By Kate Boccia, Juvenile Justice Information Exchange
A crisis is defined as “a stage in a sequence of events at which the trend of all future events is determined.” It is a turning point, a condition of instability or danger that will lead us to a decisive change.
We are at such a turning point right now with mass incarceration, which is the No. 1 public health crisis as the Vera Institute says in its report, “On Life Support: Public Health in the Age of Mass Incarceration.” The political climate is poised to make the necessary changes to truly reform our criminal justice system because without these changes we will have a collapse. The catastrophic fallout and collateral consequences have affected each and every one of us who pay taxes.
Studies have proven that incarcerating young offenders actually leads to more criminal behavior and more serious crimes. The harm done to their families and the community is profound. If we don’t create safe, effective solutions now it will get worse.
As the mother of a Georgia inmate, his incarceration has had a profound consequence on the way I have lived for the past four years.

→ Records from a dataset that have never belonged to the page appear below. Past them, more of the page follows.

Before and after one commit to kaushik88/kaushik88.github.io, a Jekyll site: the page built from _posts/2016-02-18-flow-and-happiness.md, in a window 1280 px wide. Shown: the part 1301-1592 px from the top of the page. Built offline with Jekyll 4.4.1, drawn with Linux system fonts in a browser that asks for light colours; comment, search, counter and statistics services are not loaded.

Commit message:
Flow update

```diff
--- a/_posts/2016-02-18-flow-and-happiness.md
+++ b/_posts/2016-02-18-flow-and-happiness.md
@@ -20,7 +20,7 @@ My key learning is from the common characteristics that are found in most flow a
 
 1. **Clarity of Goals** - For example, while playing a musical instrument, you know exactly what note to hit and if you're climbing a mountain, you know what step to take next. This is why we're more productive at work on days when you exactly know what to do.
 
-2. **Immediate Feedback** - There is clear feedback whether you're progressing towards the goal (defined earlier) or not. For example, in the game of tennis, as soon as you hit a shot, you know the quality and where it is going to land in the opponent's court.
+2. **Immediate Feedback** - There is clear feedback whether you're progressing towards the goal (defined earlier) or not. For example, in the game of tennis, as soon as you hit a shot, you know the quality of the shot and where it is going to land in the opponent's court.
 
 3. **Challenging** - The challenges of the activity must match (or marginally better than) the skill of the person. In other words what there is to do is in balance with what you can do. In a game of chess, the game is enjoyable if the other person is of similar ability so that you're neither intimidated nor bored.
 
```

Pain from being dragged through the mire of the criminal justice system and fear of the unknown world of incarceration have directly affected how I do business and who I do business with. It has changed the way I vote, and it has changed the way I see the world. It has changed me.
For the returning citizen (ex-con), the collateral consequences of a criminal conviction are those thatare NOT part of the civil penalties (i.e. incarceration, fines or probation). They include loss of professional license, ineligibility for public funds and potential loss of voting rights (depending on where you live), among thousands of other consequences that makes coming home and staying home nearly impossible.
Now keep in mind, I don’t have the same losses forced on me as my son will when he returns, but I have collateral consequences nonetheless. My income is less because I had to give up a full-time job so that I can advocate for my son, hence I pay less taxes. Because my income is less, my spending has decreased.
In fact, I have not spent a fraction of what I did pre-prison years, except to support my son. Between phones, commissary, gas to visit, quarters for vending during visits, books, magazines, shoes, shirts, etc., I have spent nearly $50,000. This doesn’t even count legal fees or my time. Money that I can’t get back, and money that I didn’t spend in my community.
On top of the loss of money, I no longer find the need to have a spontaneous meal out on the town. I no longer find the need to buy that pretty bauble, and I no longer have the desire to support things that have no depth or meaning. You see, when you have someone you love in prison, you are basically in prison right along with them, so being frivolous with your time and money becomes painful, especially considering how meagerly they live.
Multiply this by the 2.5 million families who have a loved one in prison and I think the numbers speakfor themselves. Families who are torn apart by mass incarceration have an enormous responsibility to forsake things in order to help their loved ones. They also must prepare to support them when they return, because returning citizens are barely able to find work due to the collateral consequences oftheir conviction. And 90 percent of them will return one day.
Our business leaders and owners need to understand that mass incarceration and the collateral consequences it has on the families hit them directly in their wallet. And more importantly, our lawmakers need to understand that they have collateral consequences as well. With the transparency that social media allows, we can no longer sugarcoat the truth. The prison-industrial complex is a financial burden on all of us, and the taxpayers and family members are the pillars who hold up this very unstable system.
The only way we can properly turn the ship around is by using our political clout. We need to come together as one community and vote according to the needs of ourselves and our loved ones before, during and after incarceration.
We need to vote for people who have compassion for reform, and are willing to address laws that are draconian and destructive to our country. We need to vote for leaders who stand up and speak for us. With almost 7 million people in our country under some form of supervision, jail, prison, probation and parole, we must have another 7 million who love them.
The time for decisive change is now.